Steven Finn: England’s quickest bowler who can trouble sides with raw pace and has all the ingredients to cause the New Zealand batsmen problem, providing he stays fit. Finn missed three of the four Tests in India due to injury but he played a crucial role in the Test he managed to play, taking three vital wickets in India’s second innings in Kolkata as England secured a seven-wicket victory which put them 2-1 up in the series. The 23-year-old has looked fit and hostile in New Zealand so far and he gives the England bowling attack some vital firepower. The Middlesex seamer has claimed 70 wickets from his first 17 Test matches, with a bowling average of 28.22, and he should be fresh for the first Test after being rested for the warm up match.
PAST THREE TEST SERIES
South Africa (a) lost 2-0.
First Test, Cape Town, January 2-4 2013, New Zealand (45 and 275) lost to South Africa (347-8dec) by an innings and 27 runs.
Second Test, Port Elizabeth, January 11-14 2013, South Africa (525-8dec) beat New Zealand (121 and 211) by an innings and 193 runs.
Sri Lanka (a) drew 1-1.
First Test, Galle, November 17-19 2012, New Zealand (221 and 118) lost to Sri Lanka (247 and 93-0) by ten wickets.
Second Test, Colombo (PSS), November 25-29 2012, New Zealand (412 and 194-9dec) beat Sri Lanka (244 and 195) by 167 runs.
India (a) lost 2-0.
First Test, Hyderabad (Deccan), August 23-26 2012, India (438) beat New Zealand (159 and 164) by an innings and 115 runs.

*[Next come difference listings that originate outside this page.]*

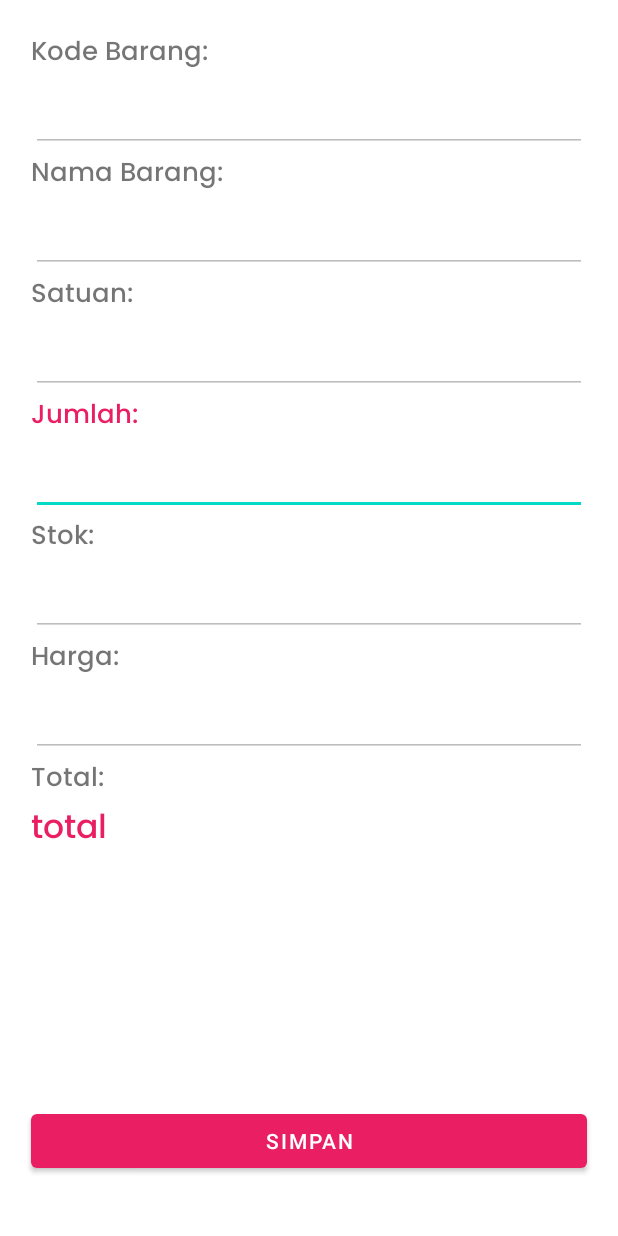
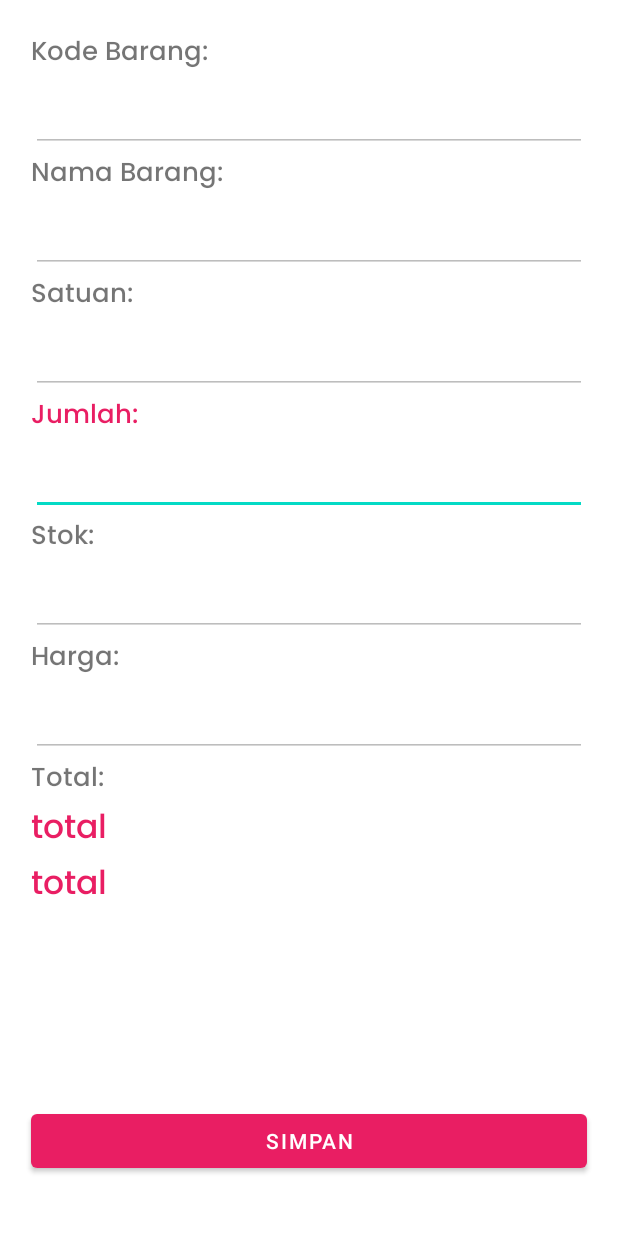
Before and after one commit to nafisazz/SCANNER, an Android app: the PenjualanActivity screen opened directly, with no data from a screen before it, on a phone screen of 412 x 824 dp. Run offline under Robolectric (Android 15) with nearby library versions, the phone set to English and light mode, and no system bars; our stand-ins replace Firebase (no records; nobody signed in at launch, a user with empty details on screens opened directly), sdp/ssp sizes.

Commit message:
Fix get total validasi transaksi

```diff
--- a/app/src/main/java/com/example/Nafisa_0834/PenjualanActivity.java
+++ b/app/src/main/java/com/example/Nafisa_0834/PenjualanActivity.java
@@ -32,8 +32,9 @@ public class PenjualanActivity extends AppCompatActivity {
     EditText satuan_brg;
     EditText jumlah_penjualan;
     Integer total, jumlahPenjualan, totalBarang;
-    TextView tv_total;
-    String kode_brg, nama_brg, harga_brg, jumlah_brg, satuan_barg, tanggal, waktu, jmlPenjualan;
+    TextView tv_total, tvTotal2;
+    String kode_brg, nama_brg, harga_brg, jumlah_brg, satuan_barg, tanggal, waktu, jmlPenjualan, stokBarang;
+    String stokFinal;
 
     Button save;
 
@@ -75,45 +76,75 @@ public class PenjualanActivity extends AppCompatActivity {
         satuan_barg = satuan_brg.getText().toString();
         jmlPenjualan = jumlah_penjualan.getText().toString();
 
+        tv_total = findViewById(R.id.tv_total);
 
-        // menghitung total
 
-//        total_keseluruhan = Integer.parseInt(jmlPenjualan) * Integer.parseInt(harga_brg);
 
-//        total = (Integer.parseInt(jumlah_brg) ) - 1 ;
 
-        tv_total = findViewById(R.id.tv_total);
-//        tv_total.setText(total_keseluruhan.toString());
+        // Menghitung total harga
+        jumlah_penjualan.setOnFocusChangeListener(new View.OnFocusChangeListener() {
 
-        jumlah_penjualan.addTextChangedListener(new TextWatcher() {
-            @Override
-            public void beforeTextChanged(CharSequence s, int start, int count, int after) {
-
-            }
 
             @Override
-            public void onTextChanged(CharSequence s, int start, int before, int count) {
-                if (jumlah_penjualan.getText().toString().equals("")){
-                    total = 0;
-                    totalBarang = 0;
-                } else {
-                    jumlahPenjualan = Integer.parseInt(jumlah_penjualan.getText().toString());
-                    totalBarang = Integer.parseInt(jml_brg.getText().toString())  - jumlahPenjualan;
+            public void onFocusChange(View v, boolean hasFocus) {
 
 
-                    total = jumlahPenjualan * Integer.parseInt(hrg_brg.getText().toString());
+                // Jika edittetxt fokus
+                if (hasFocus){
+                    jml_brg.setText(intent.getStringExtra("jml_brg2"));
+
+                } else {
+
+                    if (jumlah_penjualan.getText().toString().equals("")){
+                        total = 0;
+                        totalBarang = 0;
+                    }
+
+
+                    else {
+
+                        jumlahPenjualan = Integer.parseInt(jumlah_penjualan.getText().toString());
+                        totalBarang = Integer.parseInt(jml_brg.getText().toString())  - jumlahPenjualan;
+                        total = jumlahPenjualan * Integer.parseInt(hrg_brg.getText().toString());
+
+                      if(Integer.parseInt(jml_brg.getText().toString()) < jumlahPenjualan )  {
+                          Toast.makeText(PenjualanActivity.this, "Jumlah barang melebihi stok", Toast.LENGTH_LONG).show();
+                          jumlah_penjualan.setText("Stok tidak mencukupi");
+                          jumlah_penjualan.setError("Jumlah barang melebihi stok");
+                          jml_brg.setText(intent.getStringExtra("jml_brg2"));
+                          save.setClickable(false);
+                          tv_total.setText("Jumlah melebihi stok");
+                          tvTotal2.setVisibility(View.GONE);
+
+                        }
+                        else {
+                          save.setClickable(true);
+                          tv_total.setText(String.valueOf(total));
+                          jml_brg.setText(String.valueOf(totalBarang));
+                          stokBarang = jml_brg.getText().toString();
+                          tvTotal2.setText(String.valueOf(totalBarang));
+                          tvTotal2.setVisibility(View.GONE);
+                          stokFinal = tvTotal2.getText().toString();
+
+                      }
+
+
+
+                    }
+
                 }
-                tv_total.setText(String.valueOf(total));
-                jml_brg.setText(String.valueOf(totalBarang));
-            }
-
-            @Override
-            public void afterTextChanged(Editable s) {
-
             }
         });
 
+
+
+
+
     }
+
+
+
+
 
     private void disableEdittext() {
         kd_brg.setEnabled(false);
@@ -139,17 +170,19 @@ public class PenjualanActivity extends AppCompatActivity {
         satuan_brg = findViewById(R.id.inSatuanBrg);
         save = findViewById(R.id.btnSave);
         tv_total = findViewById(R.id.tv_total);
+        tvTotal2 =  findViewById(R.id.tv_total2);
         jumlah_penjualan = findViewById(R.id.inJumlahPenjualan);
     }
 
     public void simpandata(View view) {
-        DataApi.getClient().create(InterfaceTransaksi.class).simpanPenjualan(kode_brg, jumlah_brg).enqueue(new Callback<Transaksi>() {
+        DataApi.getClient().create(InterfaceTransaksi.class).simpanPenjualan(kode_brg, stokBarang).enqueue(new Callback<Transaksi>() {
             @Override
             public void onResponse(Call<Transaksi> call, Response<Transaksi> response) {
                 if (response.isSuccessful()) {
 
                     // Memanggil method simpan ke firebase
                     simpanPenjualan(kode_brg, nama_brg, harga_brg, totalBarang, total, satuan_barg, tanggal, waktu);
+
 
                     Toast.makeText(PenjualanActivity.this, "Data berhasil disimpan", Toast.LENGTH_SHORT).show();
                     startActivity(new Intent(PenjualanActivity.this, TransaksiActivity.class));
--- a/app/src/main/java/com/example/Nafisa_0834/ServerAPI.java
+++ b/app/src/main/java/com/example/Nafisa_0834/ServerAPI.java
@@ -1,6 +1,6 @@
 package com.example.Nafisa_0834;
 
 public class ServerAPI {
-    public static String DATA_API = "http://172.20.10.8/";
-    public static String URL = "http://172.20.10.8/qrcode/qr/";
+    public static String DATA_API = "http://192.168.11.92/";
+    public static String URL = "http://192.168.11.92/qrcode/qr/";
 }
--- a/app/src/main/res/layout/activity_penjualan.xml
+++ b/app/src/main/res/layout/activity_penjualan.xml
@@ -151,7 +151,15 @@
             android:textSize="@dimen/_17sdp"
             android:fontFamily="@font/popmed" />
 
-
+        <TextView
+            android:id="@+id/tv_total2"
+            android:layout_width="match_parent"
+            android:layout_height="wrap_content"
+            android:text="total"
+            android:ems="10"
+            android:textColor="@color/main"
+            android:textSize="@dimen/_17sdp"
+            android:fontFamily="@font/popmed" />
 
     </LinearLayout>
 
```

Second Test, Bangalore, August 31-September 3 2012, New Zealand (365 and 248) lost to India (353 and 262-5) by five wickets.
India (a) won 2-1.
First Test, Ahmedabad, November 15-19 2012, India (521-8dec and 80-1) beat England (191 and 406) by nine wickets.
Second Test, Mumbai, November 23-26 2012, India (327 and 142) lost to England (413 and 58-0) by ten wickets.
Third Test, Kolkata, December 5-9 2012, India (316 and 247) lost to England (523 and 41-3) by seven wickets.
Fourth Test, Nagpur, December 13-17 2012, England (330 and 352-4dec) drew with India (326-9dec).
South Africa (h) lost 2-0.
First Test, The Oval, July 19-23 2012, England (385 and 240) lost to South Africa (637-2dec) by an innings and 12 runs.
Second Test, Headingley, August 2-6 2012, South Africa (419 and 258-9dec) drew with England (425 and 130-4).
Third Test, Lord’s, August 16-20 2012, South Africa (309 and 351) beat England (315 and 294) by 51 runs.
West Indies (h) won 2-0.
First Test, Lord’s, May 17-21 2012, West Indies (243 and 345) lost to England (398 and 193-5) by five wickets.
Second Test, Trent Bridge, May 25-28 2012, West Indies (370 and 165) lost to England (428 and 111-1) by nine wickets.
Third Test, Edgbaston, June 7-11 2012, West Indies (426) drew with England (221-5).
First Test, Dunedin, March 6-10 2013
Second Test, Wellington, March 14-18 2013
Third Test, Auckland, March 22-26 2013